**The data:**

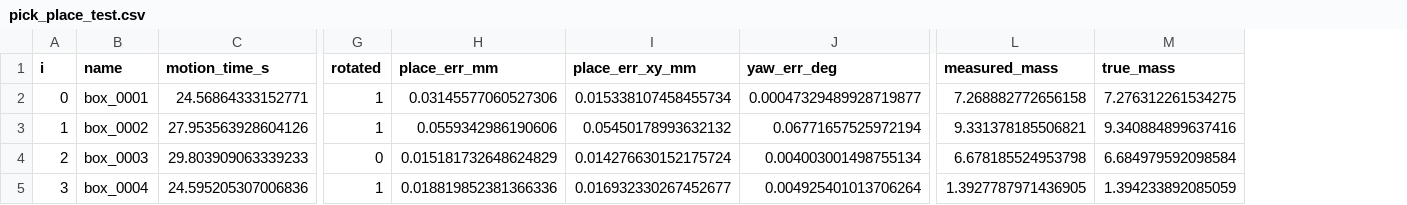
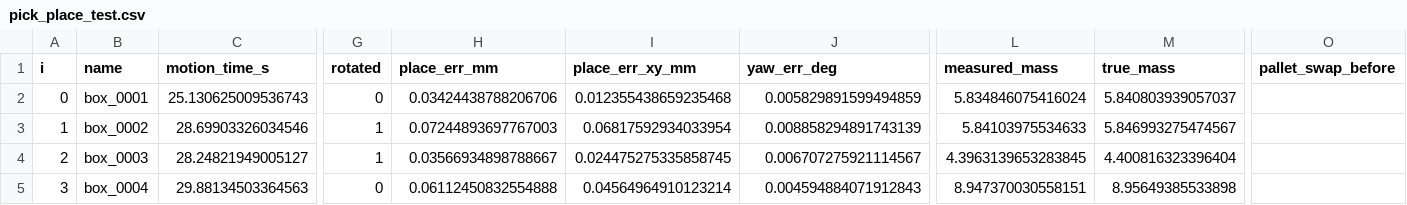
Before and after one commit to JaisalJain/palletizer, a CSV file: results/pick_place_test.csv, drawn as a sheet; only a part is shown, gaps mark what is left out; the diff covers the shown part only; the diff names each change by its address in the sheet, - before the commit and + after, or states it on an @@ line.

```diff
--- a/results/pick_place_test.csv
+++ b/results/pick_place_test.csv
+column O (pallet_swap_before), empty
-C2 (motion_time_s): 24.56864333152771
+C2 (motion_time_s): 25.130625009536743
-G2 (rotated): 1
+G2 (rotated): 0
-H2 (place_err_mm): 0.03145577060527306
+H2 (place_err_mm): 0.03424438788206706
-I2 (place_err_xy_mm): 0.015338107458455734
+I2 (place_err_xy_mm): 0.012355438659235468
-J2 (yaw_err_deg): 0.00047329489928719877
+J2 (yaw_err_deg): 0.005829891599494859
-L2 (measured_mass): 7.268882772656158
+L2 (measured_mass): 5.834846075416024
-M2 (true_mass): 7.276312261534275
+M2 (true_mass): 5.840803939057037
-C3 (motion_time_s): 27.953563928604126
+C3 (motion_time_s): 28.69903326034546
-H3 (place_err_mm): 0.0559342986190606
+H3 (place_err_mm): 0.07244893697767003
-I3 (place_err_xy_mm): 0.05450178993632132
+I3 (place_err_xy_mm): 0.06817592934033954
-J3 (yaw_err_deg): 0.06771657525972194
+J3 (yaw_err_deg): 0.008858294891743139
-L3 (measured_mass): 9.331378185506821
+L3 (measured_mass): 5.84103975534633
-M3 (true_mass): 9.340884899637416
+M3 (true_mass): 5.846993275474567
-C4 (motion_time_s): 29.803909063339233
+C4 (motion_time_s): 28.24821949005127
-G4 (rotated): 0
+G4 (rotated): 1
-H4 (place_err_mm): 0.015181732648624829
+H4 (place_err_mm): 0.03566934898788667
-I4 (place_err_xy_mm): 0.014276630152175724
+I4 (place_err_xy_mm): 0.024475275335858745
-J4 (yaw_err_deg): 0.004003001498755134
+J4 (yaw_err_deg): 0.006707275921114567
-L4 (measured_mass): 6.678185524953798
+L4 (measured_mass): 4.3963139653283845
-M4 (true_mass): 6.684979592098584
+M4 (true_mass): 4.400816323396404
-C5 (motion_time_s): 24.595205307006836
+C5 (motion_time_s): 29.88134503364563
-G5 (rotated): 1
+G5 (rotated): 0
-H5 (place_err_mm): 0.018819852381366336
+H5 (place_err_mm): 0.06112450832554888
-I5 (place_err_xy_mm): 0.016932330267452677
+I5 (place_err_xy_mm): 0.04564964910123214
-J5 (yaw_err_deg): 0.004925401013706264
+J5 (yaw_err_deg): 0.004594884071912843
-L5 (measured_mass): 1.3927787971436905
+L5 (measured_mass): 8.947370030558151
-M5 (true_mass): 1.394233892085059
+M5 (true_mass): 8.95649385533898
```
Also changed, not shown: 114 edited cells elsewhere in this file, results/perception_eval.csv, results/pick_place_test_seed42.csv, 9 other files.
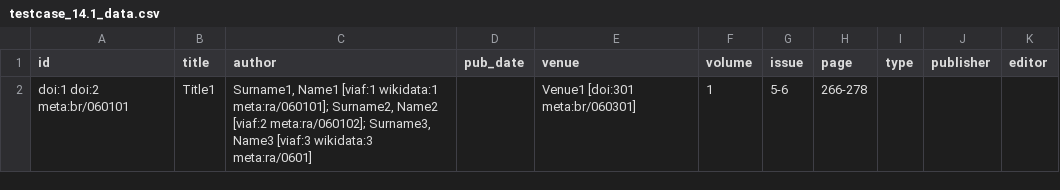
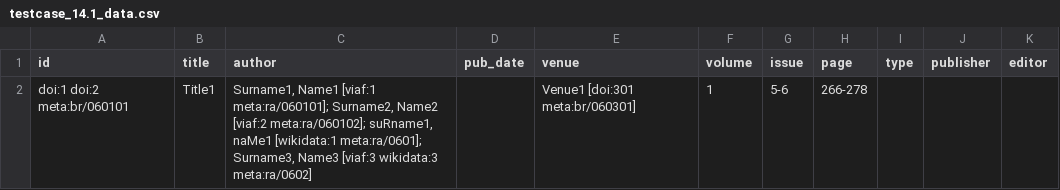
Before and after one commit to opencitations/oc_meta, a CSV file: tdd/testcases/testcase_data/testcase_14.1_data.csv, drawn as a sheet.

```diff
--- a/tdd/testcases/testcase_data/testcase_14.1_data.csv
+++ b/tdd/testcases/testcase_data/testcase_14.1_data.csv
@@ -1,2 +1,2 @@
 "id","title","author","pub_date","venue","volume","issue","page","type","publisher","editor"
-"doi:1 doi:2 meta:br/060101","Title1","Surname1, Name1 [viaf:1 wikidata:1 meta:ra/060101]; Surname2, Name2 [viaf:2 meta:ra/060102]; Surname3, Name3 [viaf:3 wikidata:3 meta:ra/0601]","","Venue1 [doi:301 meta:br/060301]","1","5-6","266-278","","",""
+"doi:1 doi:2 meta:br/060101","Title1","Surname1, Name1 [viaf:1 meta:ra/060101]; Surname2, Name2 [viaf:2 meta:ra/060102]; suRname1, naMe1 [wikidata:1 meta:ra/0601]; Surname3, Name3 [viaf:3 wikidata:3 meta:ra/0602]","","Venue1 [doi:301 meta:br/060301]","1","5-6","266-278","","",""
```
Also changed, not shown: 6 other files.
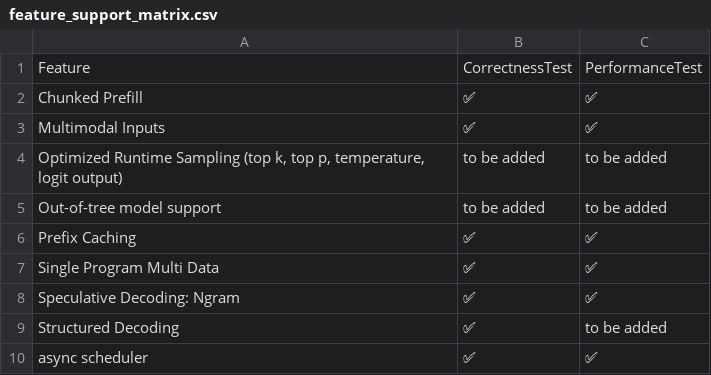
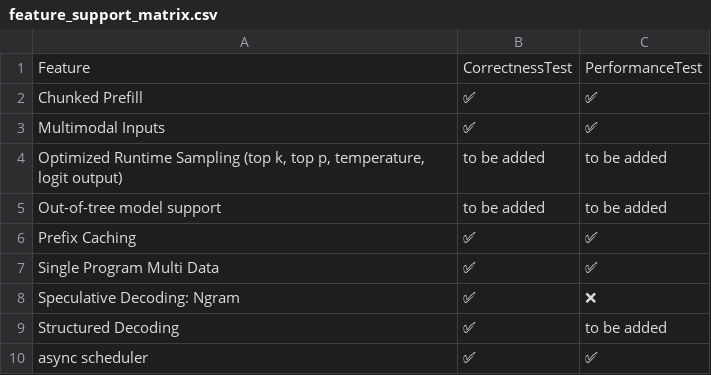
Before and after one commit to inkitori/claude-deepseek-v4, a CSV file: support_matrices/nightly/feature_support_matrix.csv, drawn as a sheet.

Commit message:
[skip ci] Update nightly support matrices
Signed-off-by: Buildkite Bot <buildkite-bot@users.noreply.github.com>

```diff
--- a/support_matrices/nightly/feature_support_matrix.csv
+++ b/support_matrices/nightly/feature_support_matrix.csv
@@ -7,3 +7,3 @@ Feature,CorrectnessTest,PerformanceTest
 "Single Program Multi Data",✅,✅
-"Speculative Decoding: Ngram",✅,✅
+"Speculative Decoding: Ngram",✅,❌
 "Structured Decoding",✅,to be added
```
Also changed, not shown: support_matrices/nightly/text_only_model_support_matrix.csv.
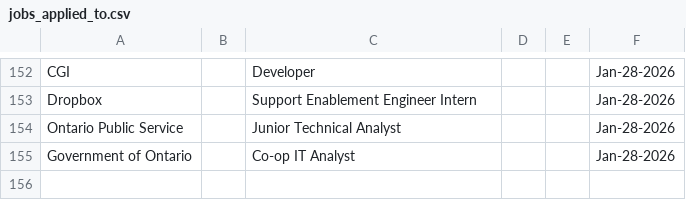
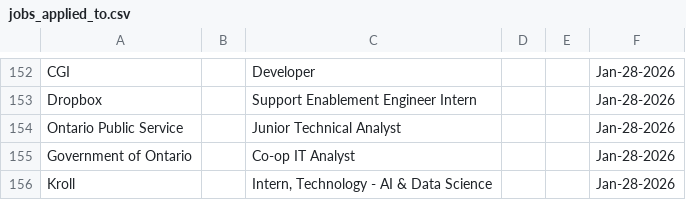
Before and after one commit to Ctrl-Sky/automated-groq-job-application, a CSV file: outputs/jobs_applied_to.csv, drawn as a sheet; only a part is shown, gaps mark what is left out.

```diff
--- a/outputs/jobs_applied_to.csv
+++ b/outputs/jobs_applied_to.csv
@@ -155 +155,2 @@ Ontario Public Service,,Junior Technical Analyst,,,Jan-28-2026
 Government of Ontario,,Co-op IT Analyst,,,Jan-28-2026
+Kroll,,"Intern, Technology - AI & Data Science",,,Jan-28-2026
```
Also changed, not shown: 8 other files.
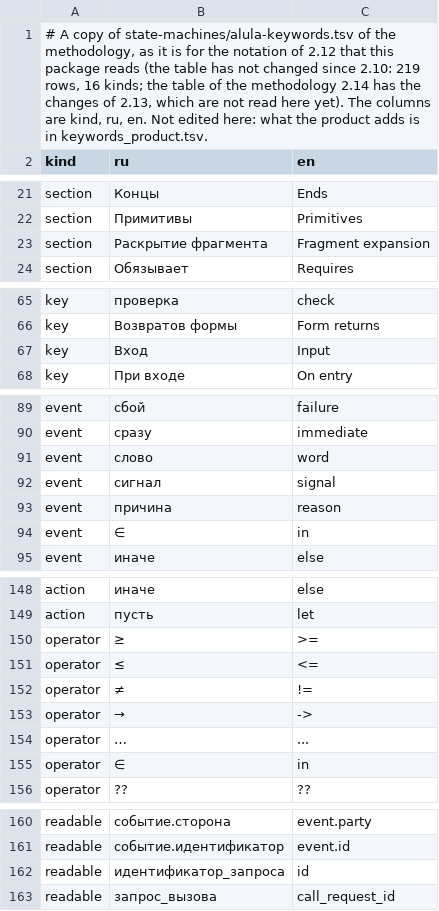
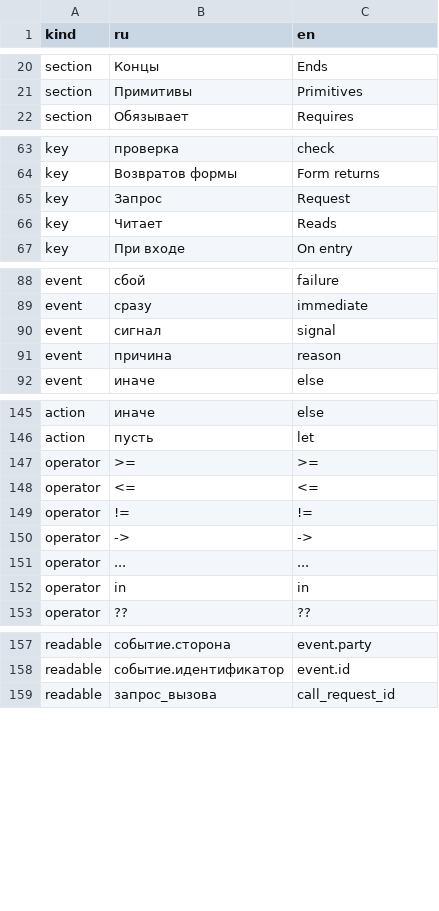
Before and after one commit to nv-lang/nova-alula, a TSV file: src/machine_text/alula-keywords.tsv, drawn as a sheet; only a part is shown, gaps mark what is left out; the diff covers the shown part only.

Commit message:
149 Read and write Alula 2.14: signals of a party, Request and Reads, values, ASCII signs, names as written
The translator, the reverse generator, the model, the checks, the interpreter and the schemas
follow the rules AL-38 ... AL-49 of the format 2.13 (the format 2.14 of the language):
the column and the event of a signal of a party, the keys Request and Reads without an empty value,
the values of an enum, ASCII signs of the operators, the removed section of an expansion,
the JSON names in brackets and the names of the machine written as they are, the readable
words by the table, int and int>=n fit each other in a call. The table of the keywords is
the table of the methodology 2.14; the names of the host are a registry (names_host.tsv),
no dictionary of names is read any more. The syntax of 2.12 is refused with a message that
names the 2.14 form.

Signed-off-by: Evgeniy Golovin <unitcraft@inbox.ru>

```diff
--- a/src/machine_text/alula-keywords.tsv
+++ b/src/machine_text/alula-keywords.tsv
@@ -1,2 +1 @@
-# A copy of state-machines/alula-keywords.tsv of the methodology, as it is for the notation of 2.12 that this package reads (the table has not changed since 2.10: 219 rows, 16 kinds; the table of the methodology 2.14 has the changes of 2.13, which are not read here yet). The columns are kind, ru, en. Not edited here: what the product adds is in keywords_product.tsv.
 kind	ru	en
@@ -22,3 +21,2 @@ section	Концы	Ends
 section	Примитивы	Primitives
-section	Раскрытие фрагмента	Fragment expansion
 section	Обязывает	Requires
@@ -66,3 +64,4 @@ key	проверка	check
 key	Возвратов формы	Form returns
-key	Вход	Input
+key	Запрос	Request
+key	Читает	Reads
 key	При входе	On entry
@@ -90,6 +89,4 @@ event	сбой	failure
 event	сразу	immediate
-event	слово	word
 event	сигнал	signal
 event	причина	reason
-event	∈	in
 event	иначе	else
@@ -149,8 +146,8 @@ action	иначе	else
 action	пусть	let
-operator	≥	>=
-operator	≤	<=
-operator	≠	!=
-operator	→	->
-operator	…	...
-operator	∈	in
+operator	>=	>=
+operator	<=	<=
+operator	!=	!=
+operator	->	->
+operator	...	...
+operator	in	in
 operator	??	??
@@ -161,3 +158,2 @@ readable	событие.сторона	event.party
 readable	событие.идентификатор	event.id
-readable	идентификатор_запроса	id
 readable	запрос_вызова	call_request_id
```
Also changed, not shown: 1 added row, 1 removed row and 5 edited cells elsewhere in this file, src/machine_text/keywords_product.tsv, 34 other files.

**What this task involves:** Count each line above where the word "results" appears, and answer with nothing except that count.

**Answer:** 4